Cases continue to be added to the monkeypox outbreaks, both in number of confirmed and suspected cases. Although for now the risk of this disease remains limited, the concern increases with the number of affected patients. In recent days, the Ministry of Health has also made public its protocol to deal with this disease. That is why it is convenient to review the evolution of this virus in our environment, what its symptoms are and what other things we know about this infection.
Evolution of the outbreak in Spain.
The number of confirmed cases has grown notably in recent days, from 7 to 30 only in the Community of Madrid, all of them evolve favorably. The first case was detected on May 17 and the suspects are already spread throughout various Autonomous Communities such as the Canary Islands, Galicia or the Basque Country, and the Community of Madrid itself, adding up in total 54 suspected cases.
Research is currently being done into the link between the outbreaks that occurred in the Community of Madrid with the cases detected in the Canary Islands, and in turn with the outbreaks in the United Kingdom, the European country most affected by this disease along with Spain.
As they explain from the Centers for Disease Control and Prevention (CDC) of the United States, the symptoms of this infection are “similar to but milder than those of smallpox”. The disease initially manifests with fever, headaches, muscle and/or back pain, swollen lymph nodes, chills, and exhaustion. One to three days after the fever, the lesions usually appear in the form of a rash.
The typical incubation period is 7 to 14 days, but it can vary and be as long as 21. In total, the disease disappears after a time ranging from two to four weeks, although it can cause death in a number limited people.
How it is transmitted and what precautions those infected must take.
The virus is transmitted through contact with an infected person or animal, although it can also be spread through surfaces. The virus would enter the body of the new host through a wound, by inhalation or through the mucous membranes (eyes, nose, mouth).
Human-to-human transmission is still considered limited, however infected people must take certain precautions. It is recommended that infected people stay isolated as much as possible. This isolation can occur at home, since except in severe cases, hospitalization is not necessary. It is important that a follow-up be carried out to assess whether this hospitalization is necessary.

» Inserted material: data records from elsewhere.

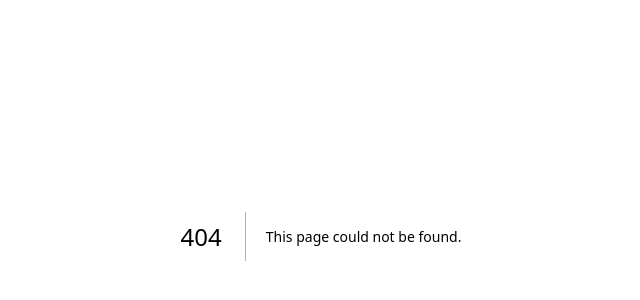
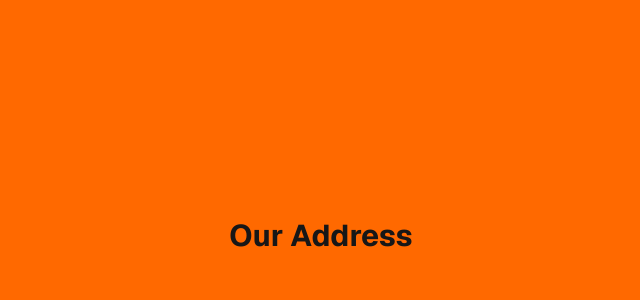
Before and after one commit to AleksandarStanisic021/next-app, a Next.js app: page /team/address in a window 1280 px wide. Before the commit this address had no page. Shown: the part 164-464 px from the top of the page, without its empty margins (319-959 px from the left). Built offline with nearby package versions, Linux system fonts and the light colour scheme.

Commit message:
address component

```diff
--- /dev/null
+++ b/app/team/address/page.tsx
@@ -0,0 +1,7 @@
+export default function Address() {
+  return (
+    <div className="flex flex-col flex-1 items-center justify-center bg-orange-500 font-sans dark:bg-black">
+      <h3 className="text-3xl font-bold">Our Address</h3>
+    </div>
+  );
+}
```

From the Ministry of Health it is recommended also to people, such as cohabitants, who were in contact with the infected who extreme hygiene and wash their hands after contact. Another precautionary measure is to cover skin lesions and, especially in cases where the disease causes respiratory symptoms, the use of surgical masks.
Chronology of the outbreak and evolution in other countries.
The outbreaks in Europe were detected on May 7 through a first patient in the UK who had traveled to Nigeria. In this African country there had already been confirmed 558 cases since 2017, with 8 deceased. none of them in the last year. The data corresponds to the Nigerian Center for Disease Control, although other sources give higher figures.
Returning to the cases detected in Europe, the United Kingdom confirmed another two on May 14, cases unrelated a priori to the previous one. On the 15th, the World Health Organization (WHO) was warned. In addition to the United Kingdom and Spain, cases have been detected in Belgium, Portugal, Canada, the United States and Australia.
The virus and its relation to smallpox.
The virus belongs to Orthopoxvirus family and it is closely related to human or conventional smallpox, although the danger that this implied for human health was much greater. Smallpox was the first disease to be declared eradicated.
It was the WHO who in 1979 announced this historic event triggered by a global vaccination campaign. Vaccination that ceased the following year. We also know that this vaccine against smallpox is capable of reducing the incidence of its variant by 85%.
The “new” variant was detected in the 1970s but its incidence in humans was very limited during the 20th century. However, the drop in the proportion of the population vaccinated against smallpox together with other socioeconomic factors has meant that outbreaks of this variant have been increasing in recent decades until reaching the current situation.
Image | Andrea Piacquadio